- ALT text is intended for describing the look and feel of images, and is not a replacement for live text content.
💭 How can we make people’s lives better in a tangible way?
If we’re working to make our content a good user experience for our subscribers, then that also means making it accessible. The more work we do to make our content strategy inclusive by considering these needs on the front end, the less work we make for ourselves by trying to change it later to accommodate. It’s also a practice which has an unambiguously positive impact on real people, which isn’t always easy for us to see in our day-to-day work.
Minimalism is the great connector
This style of design enables and complements several of the trends mentioned previously.
Our experts offer these thoughts on minimalism:
- Minimalism complements usability and accessibility practices.
- This design approach allows content to take center stage, and can also help encourage concise copywriting and increase legibility across multiple devices by stripping away stylistic elements that may distract.
- Depending on your brand’s visual style it may not be appropriate, as visual consistency and cohesion across your branding is quite important.
💭 Is this just a design fad?
Design is about creating solutions to needs. Minimalism meets a number of tangible needs for today’s email marketer—allowing for modularity to accommodate dynamic content, increasing the ease with which content is comprehended, and translating content comfortably across a range of devices. In short, as long as it can jive with your visual brand, there’s no reason not to embrace this approach.
Will you embrace (or ignore) these trends?
Leaning into trends is a great way to help you stay relevant with your subscribers. Will you be embracing—or ignoring—the email design and marketing trends?

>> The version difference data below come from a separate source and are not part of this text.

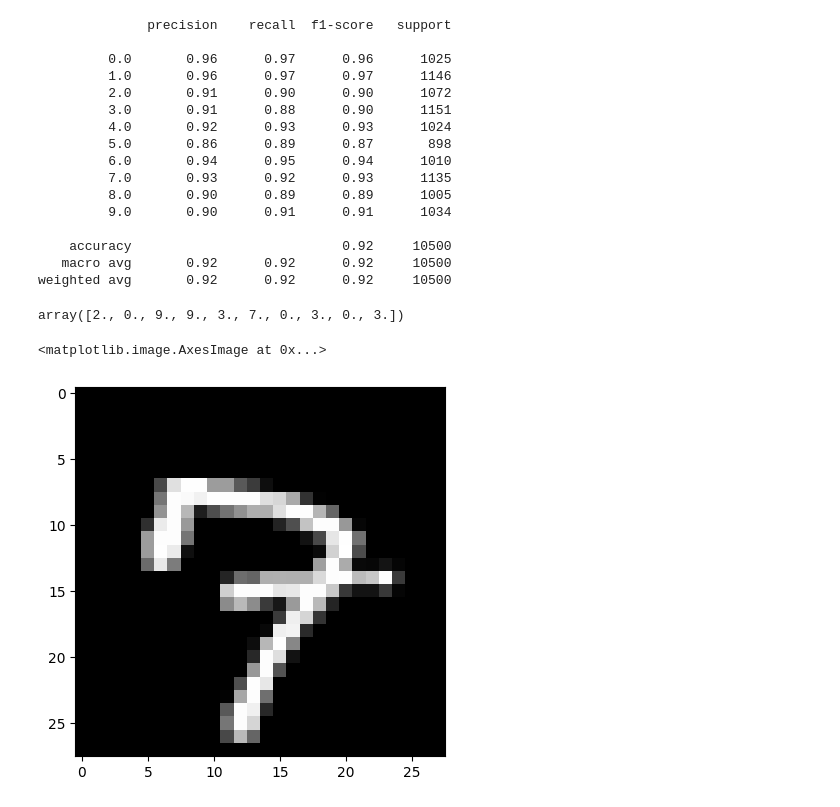
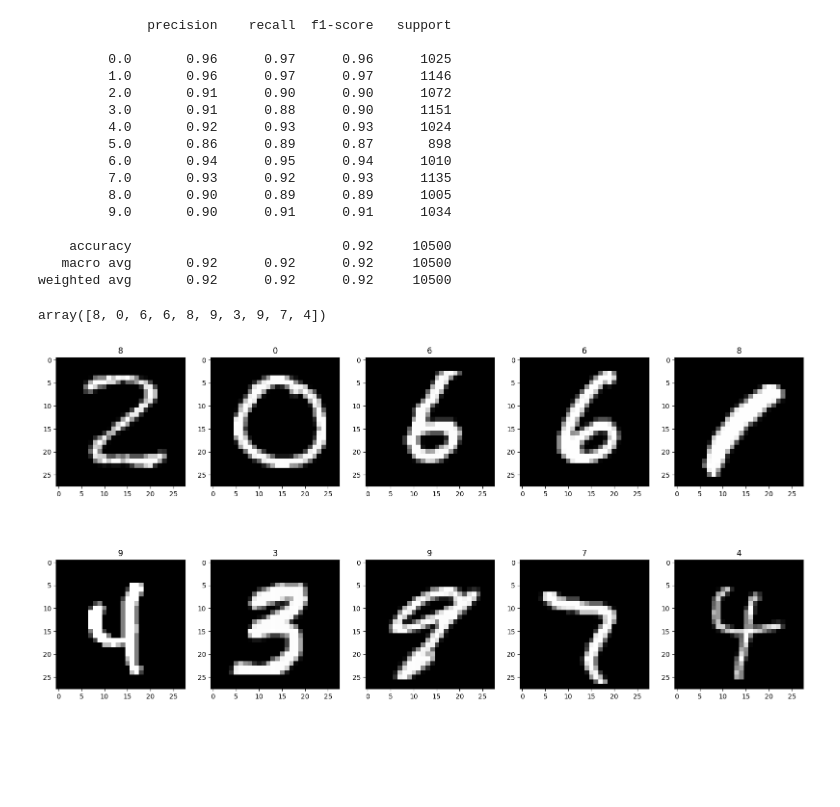
Before and after one commit to AlexBorealis/netology_cvml_hw, a Jupyter notebook: kozlov_cvml_hw_1.ipynb, the cells around one changed output. Saved outputs shown, nothing was run; the diff lists cells and outputs as text; code cells hidden in the pictures; blank space fills up the shorter version.

```diff
--- a/kozlov_cvml_hw_1.ipynb
+++ b/kozlov_cvml_hw_1.ipynb
@@ -89,15 +89,18 @@ print(classification_report(y_test, y_pred))
 weighted avg       0.92      0.92      0.92     10500
 # %%
 # Creation prediction on test data
-y_test_pred = lr.predict(pca.transform(test_img.reshape(test_img.shape[0], -1)))
-y_test_pred[:10]
+y_test_pred = lr.predict(pca.transform(test_img.reshape(test_img.shape[0], -1))).astype(int)
+y_test_pred[90:100]
 # %% [output]
-array([2., 0., 9., 9., 3., 7., 0., 3., 0., 3.])
+array([8, 0, 6, 6, 8, 9, 3, 9, 7, 4])
-# %%
-# Creation test image on test data
-plt.imshow(test_img[5], cmap='gray')
-# %% [output]
-<matplotlib.image.AxesImage at 0x...>
-[figure, removed]
+# %%
+# Creation test image on test data
+fig = plt.figure(figsize=(20, 10))
+for i, img in enumerate(test_img[90:100], 1):
+    subplot = fig.add_subplot(2, 5, i)
+    plt.imshow(img, cmap='gray');
+    subplot.set_title('%s' % y_test_pred[i + 90 - 1])
+# %% [output]
+[figure, added]
 # %%
 # Writing results of prediction
```
Also changed, not shown: parts of 1 cell of this notebook.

Download our latest ebook for eight email marketing and design trends you should know.
Logan Sandrock Baird is the Senior Community Evangelist at Litmus